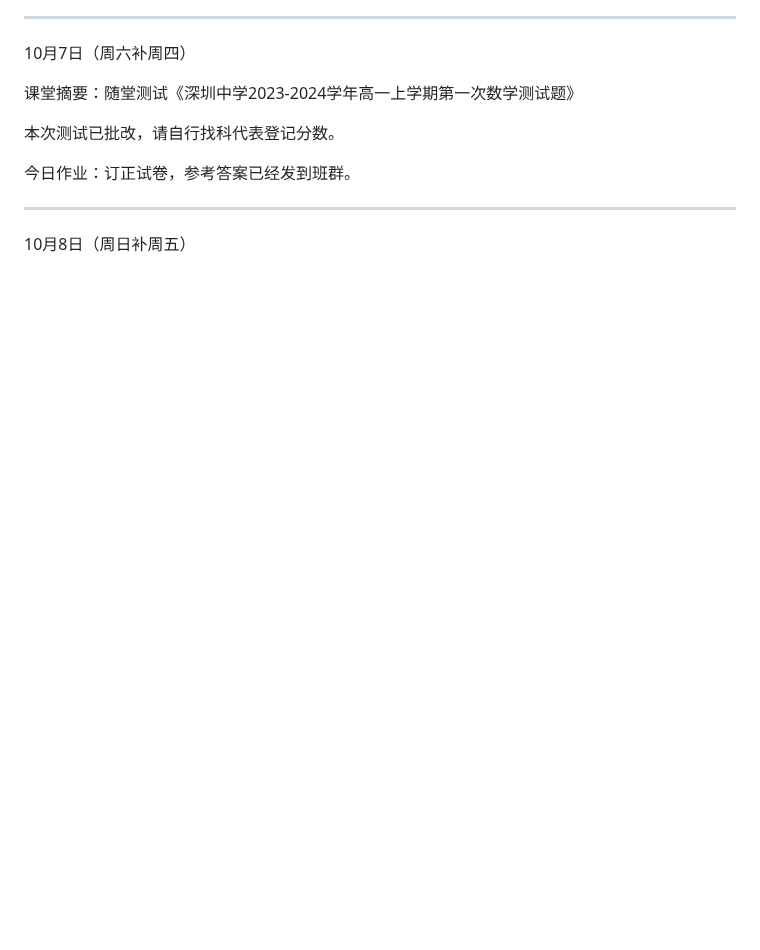
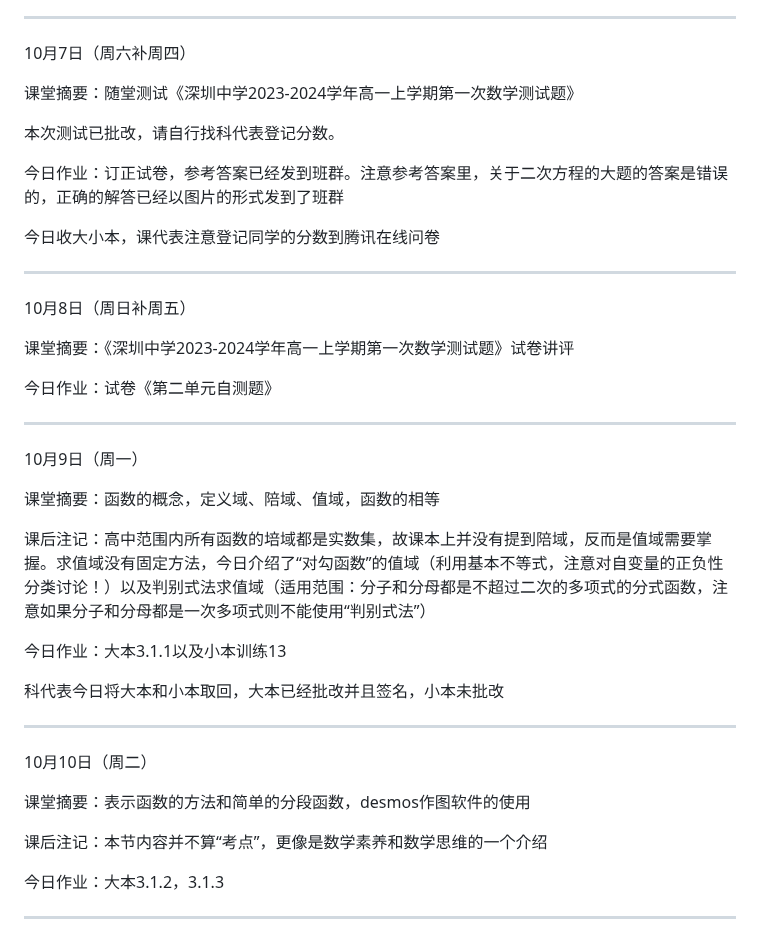
Before and after one commit to QiuSzMS/QiuSzMS.github.io, a Markdown page: 2023-2024.md, the part around the change. Drawn GitHub-style; blank space fills up the shorter version.

```diff
--- a/2023-2024.md
+++ b/2023-2024.md
@@ -225,8 +225,38 @@
 
 本次测试已批改，请自行找科代表登记分数。
 
-今日作业：订正试卷，参考答案已经发到班群。
+今日作业：订正试卷，参考答案已经发到班群。注意参考答案里，关于二次方程的大题的答案是错误的，正确的解答已经以图片的形式发到了班群
+
+今日收大小本，课代表注意登记同学的分数到腾讯在线问卷
 
 ------
 
 10月8日（周日补周五）
+
+课堂摘要：《深圳中学2023-2024学年高一上学期第一次数学测试题》试卷讲评
+
+今日作业：试卷《第二单元自测题》
+
+------
+
+10月9日（周一）
+
+课堂摘要：函数的概念，定义域、陪域、值域，函数的相等
+
+课后注记：高中范围内所有函数的培域都是实数集，故课本上并没有提到陪域，反而是值域需要掌握。求值域没有固定方法，今日介绍了“对勾函数”的值域（利用基本不等式，注意对自变量的正负性分类讨论！）以及判别式法求值域（适用范围：分子和分母都是不超过二次的多项式的分式函数，注意如果分子和分母都是一次多项式则不能使用“判别式法”）
+
+今日作业：大本3.1.1以及小本训练13
+
+科代表今日将大本和小本取回，大本已经批改并且签名，小本未批改
+
+------
+
+10月10日（周二）
+
+课堂摘要：表示函数的方法和简单的分段函数，desmos作图软件的使用
+
+课后注记：本节内容并不算“考点”，更像是数学素养和数学思维的一个介绍
+
+今日作业：大本3.1.2，3.1.3
+
+------
```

[TASK BRIEF] Repeat the entries word for word and skip the pictures.

[EXERCISE RESPONSE]
Before and after one commit to QiuSzMS/QiuSzMS.github.io, a Markdown page: 2023-2024.md, the part around the change. Drawn GitHub-style; blank space fills up the shorter version.

```diff
--- a/2023-2024.md
+++ b/2023-2024.md
@@ -225,8 +225,38 @@
 
 本次测试已批改，请自行找科代表登记分数。
 
-今日作业：订正试卷，参考答案已经发到班群。
+今日作业：订正试卷，参考答案已经发到班群。注意参考答案里，关于二次方程的大题的答案是错误的，正确的解答已经以图片的形式发到了班群
+
+今日收大小本，课代表注意登记同学的分数到腾讯在线问卷
 
 ------
 
 10月8日（周日补周五）
+
+课堂摘要：《深圳中学2023-2024学年高一上学期第一次数学测试题》试卷讲评
+
+今日作业：试卷《第二单元自测题》
+
+------
+
+10月9日（周一）
+
+课堂摘要：函数的概念，定义域、陪域、值域，函数的相等
+
+课后注记：高中范围内所有函数的培域都是实数集，故课本上并没有提到陪域，反而是值域需要掌握。求值域没有固定方法，今日介绍了“对勾函数”的值域（利用基本不等式，注意对自变量的正负性分类讨论！）以及判别式法求值域（适用范围：分子和分母都是不超过二次的多项式的分式函数，注意如果分子和分母都是一次多项式则不能使用“判别式法”）
+
+今日作业：大本3.1.1以及小本训练13
+
+科代表今日将大本和小本取回，大本已经批改并且签名，小本未批改
+
+------
+
+10月10日（周二）
+
+课堂摘要：表示函数的方法和简单的分段函数，desmos作图软件的使用
+
+课后注记：本节内容并不算“考点”，更像是数学素养和数学思维的一个介绍
+
+今日作业：大本3.1.2，3.1.3
+
+------
```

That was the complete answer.